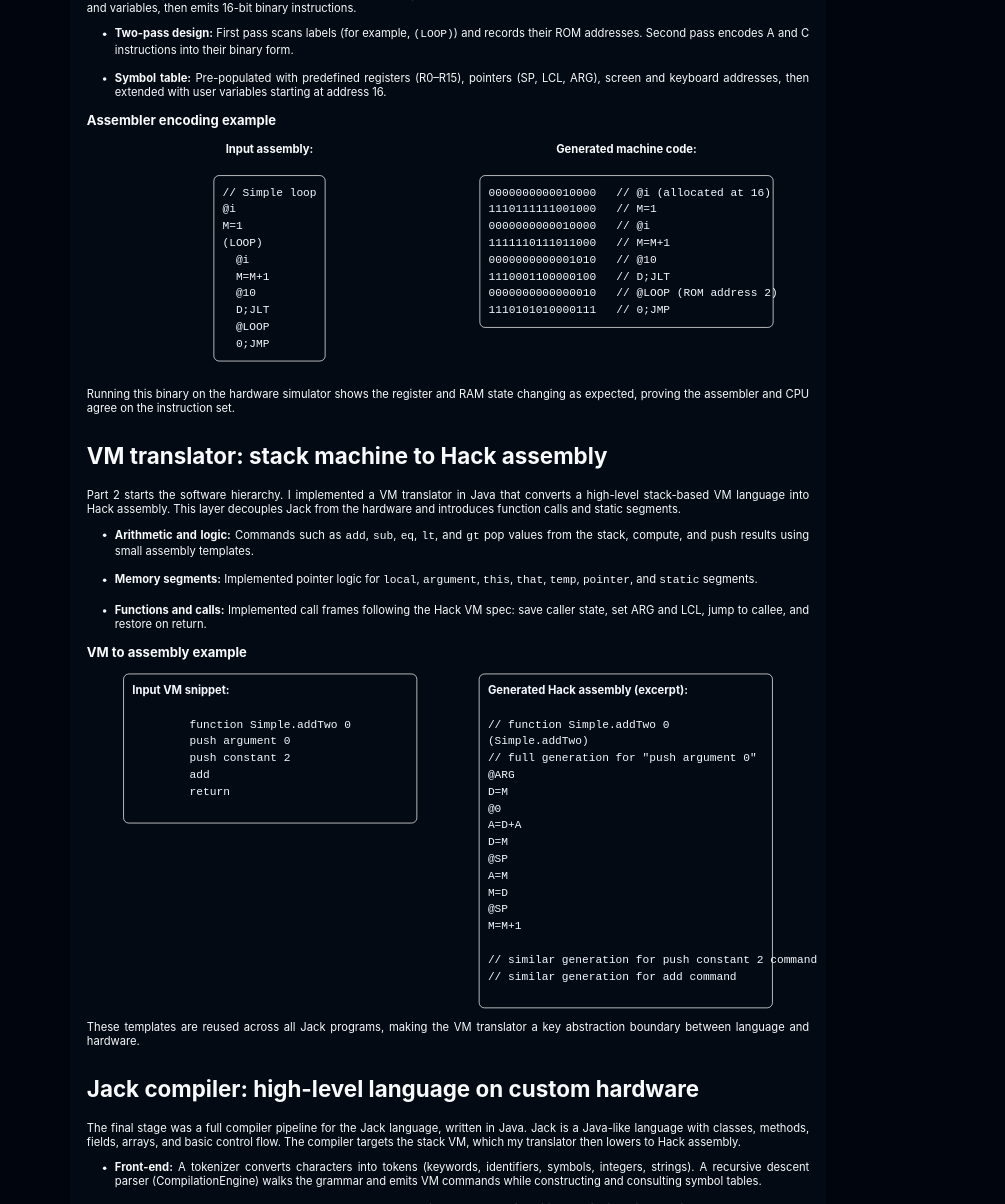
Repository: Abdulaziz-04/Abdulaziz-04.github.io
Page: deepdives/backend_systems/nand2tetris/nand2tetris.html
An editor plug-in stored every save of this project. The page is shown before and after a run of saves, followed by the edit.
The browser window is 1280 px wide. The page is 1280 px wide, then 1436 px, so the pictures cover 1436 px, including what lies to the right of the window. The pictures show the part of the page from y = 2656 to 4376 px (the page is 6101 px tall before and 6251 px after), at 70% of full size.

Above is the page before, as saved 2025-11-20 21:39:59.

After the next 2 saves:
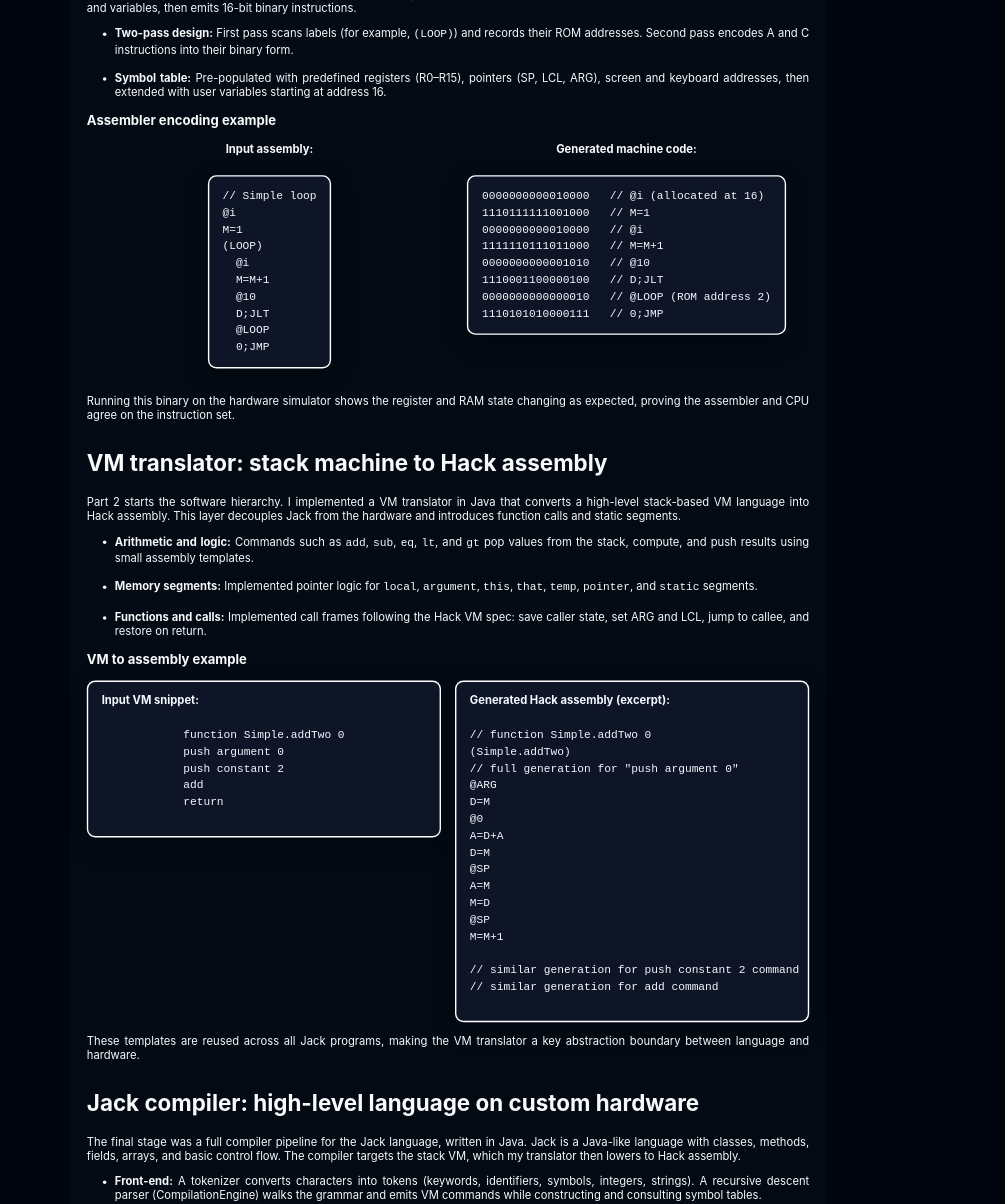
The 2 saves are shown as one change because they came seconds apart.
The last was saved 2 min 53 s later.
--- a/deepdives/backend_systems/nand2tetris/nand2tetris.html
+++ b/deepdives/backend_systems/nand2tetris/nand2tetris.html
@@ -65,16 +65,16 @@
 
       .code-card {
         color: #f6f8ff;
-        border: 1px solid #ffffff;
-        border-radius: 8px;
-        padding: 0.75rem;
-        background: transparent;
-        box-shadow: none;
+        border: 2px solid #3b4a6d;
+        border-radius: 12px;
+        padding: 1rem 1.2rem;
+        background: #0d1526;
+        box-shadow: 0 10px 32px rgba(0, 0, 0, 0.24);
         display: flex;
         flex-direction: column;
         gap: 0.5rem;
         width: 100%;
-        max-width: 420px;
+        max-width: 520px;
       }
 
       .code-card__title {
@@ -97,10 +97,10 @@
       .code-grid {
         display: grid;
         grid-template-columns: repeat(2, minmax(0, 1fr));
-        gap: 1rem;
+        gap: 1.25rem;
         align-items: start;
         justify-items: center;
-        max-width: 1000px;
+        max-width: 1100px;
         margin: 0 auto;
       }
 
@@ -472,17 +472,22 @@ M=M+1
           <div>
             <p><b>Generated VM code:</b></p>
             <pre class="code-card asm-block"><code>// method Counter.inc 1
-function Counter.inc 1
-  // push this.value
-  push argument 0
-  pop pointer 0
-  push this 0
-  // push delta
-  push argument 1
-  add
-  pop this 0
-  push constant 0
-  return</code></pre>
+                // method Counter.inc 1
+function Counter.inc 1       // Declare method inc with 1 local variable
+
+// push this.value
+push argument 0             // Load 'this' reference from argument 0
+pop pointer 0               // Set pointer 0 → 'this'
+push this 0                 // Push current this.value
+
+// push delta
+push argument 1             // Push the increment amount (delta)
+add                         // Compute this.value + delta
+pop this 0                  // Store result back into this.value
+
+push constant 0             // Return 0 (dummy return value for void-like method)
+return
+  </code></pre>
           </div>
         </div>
★ ★ ★ ★
### Your objective
A single number is needed: how many lines of the material contain the word "width".

### Task result
5